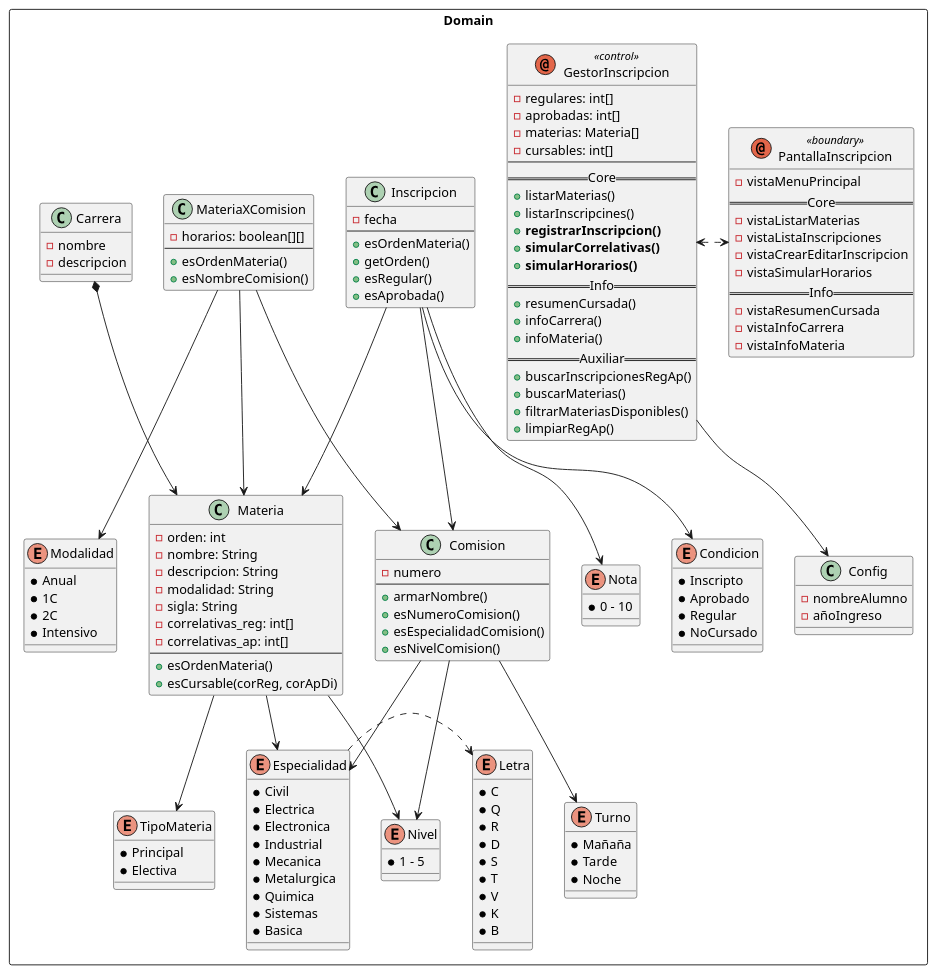
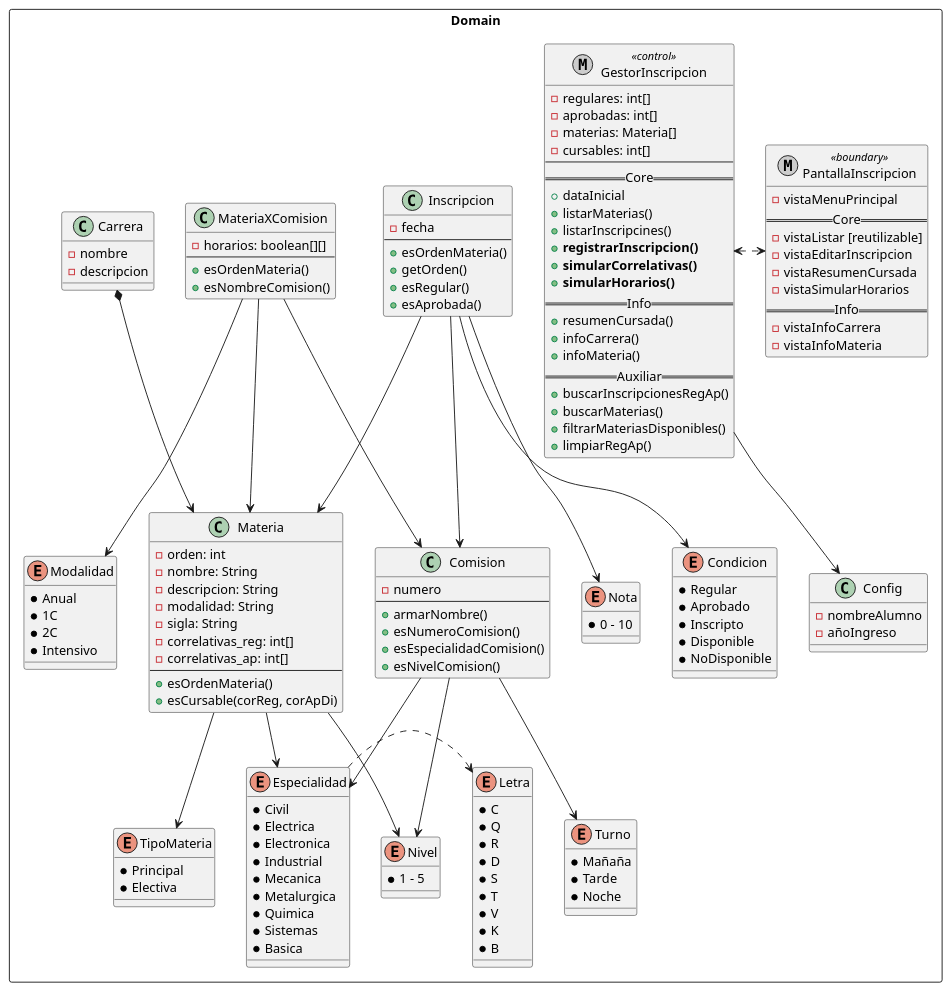
Before and after one commit to EmilianoM7/UTN_EZ: the diagram in Doc/UTNEZ_ClassDomain.puml, drawn with PlantUML. The commit also changed 18 other files, not shown here.

Commit message:
diseño UI pulido, creado descripcion del Backend-Frontend para gepeto, comenzado a detallar dinamicaUI, pendiente: secuencia Gestor.listar(), mas lo de ayer

```diff
--- a/Doc/UTNEZ_ClassDomain.puml
+++ b/Doc/UTNEZ_ClassDomain.puml
@@ -1,172 +1,173 @@
 @startuml
 
 rectangle Domain{
-    annotation GestorInscripcion <<control>>{
+    metaclass GestorInscripcion <<control>>{
         - regulares: int[]
         - aprobadas: int[]
         - materias: Materia[]
         - cursables: int[]
         --
         ==Core==
+        + dataInicial
         + listarMaterias()
         + listarInscripcines()
         + <b>registrarInscripcion()
         + <b>simularCorrelativas()
         + <b>simularHorarios()
         ==Info==
         + resumenCursada()
         + infoCarrera()
         + infoMateria()
         ==Auxiliar==
         + buscarInscripcionesRegAp()
         + buscarMaterias()
         + filtrarMateriasDisponibles()
         + limpiarRegAp()
     }
 
-    annotation PantallaInscripcion <<boundary>>{
+    metaclass PantallaInscripcion <<boundary>>{
         - vistaMenuPrincipal
         ==Core==
-        - vistaListarMaterias
-        - vistaListaInscripciones
-        - vistaCrearEditarInscripcion
+        - vistaListar [reutilizable]
+        - vistaEditarInscripcion
+        - vistaResumenCursada
         - vistaSimularHorarios
         ==Info==
-        - vistaResumenCursada
         - vistaInfoCarrera
         - vistaInfoMateria
     }
 
     class Inscripcion{
         - fecha
         --
         + esOrdenMateria()
         + getOrden()
         + esRegular()
         + esAprobada()
     }
 
     class MateriaXComision{
         - horarios: boolean[][]
         --
         + esOrdenMateria()
         + esNombreComision()
     }
 
     class Carrera {
         - nombre
         - descripcion
     }
 
     class Config {
         - nombreAlumno
         - añoIngreso
     }
 
     class Materia {
         - orden: int
         - nombre: String
         - descripcion: String
         - modalidad: String
         - sigla: String
         - correlativas_reg: int[]
         - correlativas_ap: int[]
         --
         + esOrdenMateria()
         + esCursable(corReg, corApDi)
     }
 
     class Comision{
         - numero
         --
         + armarNombre()
         + esNumeroComision()
         + esEspecialidadComision()
         + esNivelComision()
     }
 
     enum Nota{
         * 0 - 10
     }
 
     enum Condicion{
+        * Regular
+        * Aprobado
         * Inscripto
-        * Aprobado
-        * Regular
-        * NoCursado
+        * Disponible
+        * NoDisponible
     }
 
     enum TipoMateria{
         * Principal
         * Electiva
     }
 
     enum Especialidad{
         * Civil
         * Electrica
         * Electronica
         * Industrial
         * Mecanica
         * Metalurgica
         * Quimica
         * Sistemas
         * Basica
     }
 
     enum Letra{
         * C
         * Q
         * R
         * D
         * S
         * T
         * V
         * K
         * B
     }
 
     enum Turno {
         * Mañaña
         * Tarde
         * Noche
     }
 
     enum Modalidad {
         * Anual
         * 1C
         * 2C
         * Intensivo
     }
 
     enum Nivel{
         * 1 - 5
     }
 
     GestorInscripcion --> Config
 
     GestorInscripcion <.> PantallaInscripcion
 
     Carrera *--> Materia
     'Carrera --> Especialidad
 
     Materia --> Especialidad
     Materia --> Nivel
     Materia --> TipoMateria
 
     Especialidad .> Letra
 
     Inscripcion --> Comision
     Inscripcion --> Condicion
     Inscripcion --> Nota
     Inscripcion --> Materia
 
     MateriaXComision --> Materia
     MateriaXComision --> Comision
     MateriaXComision --> Modalidad
 
     Comision --> Turno
     Comision --> Especialidad
     Comision --> Nivel
 }
 
 @enduml
```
============
Using the records above, copy all lines that include the word "descripcion".

diseño UI pulido, creado descripcion del Backend-Frontend para gepeto, comenzado a detallar dinamicaUI, pendiente: secuencia Gestor.listar(), mas lo de ayer
         - descripcion
         - descripcion: String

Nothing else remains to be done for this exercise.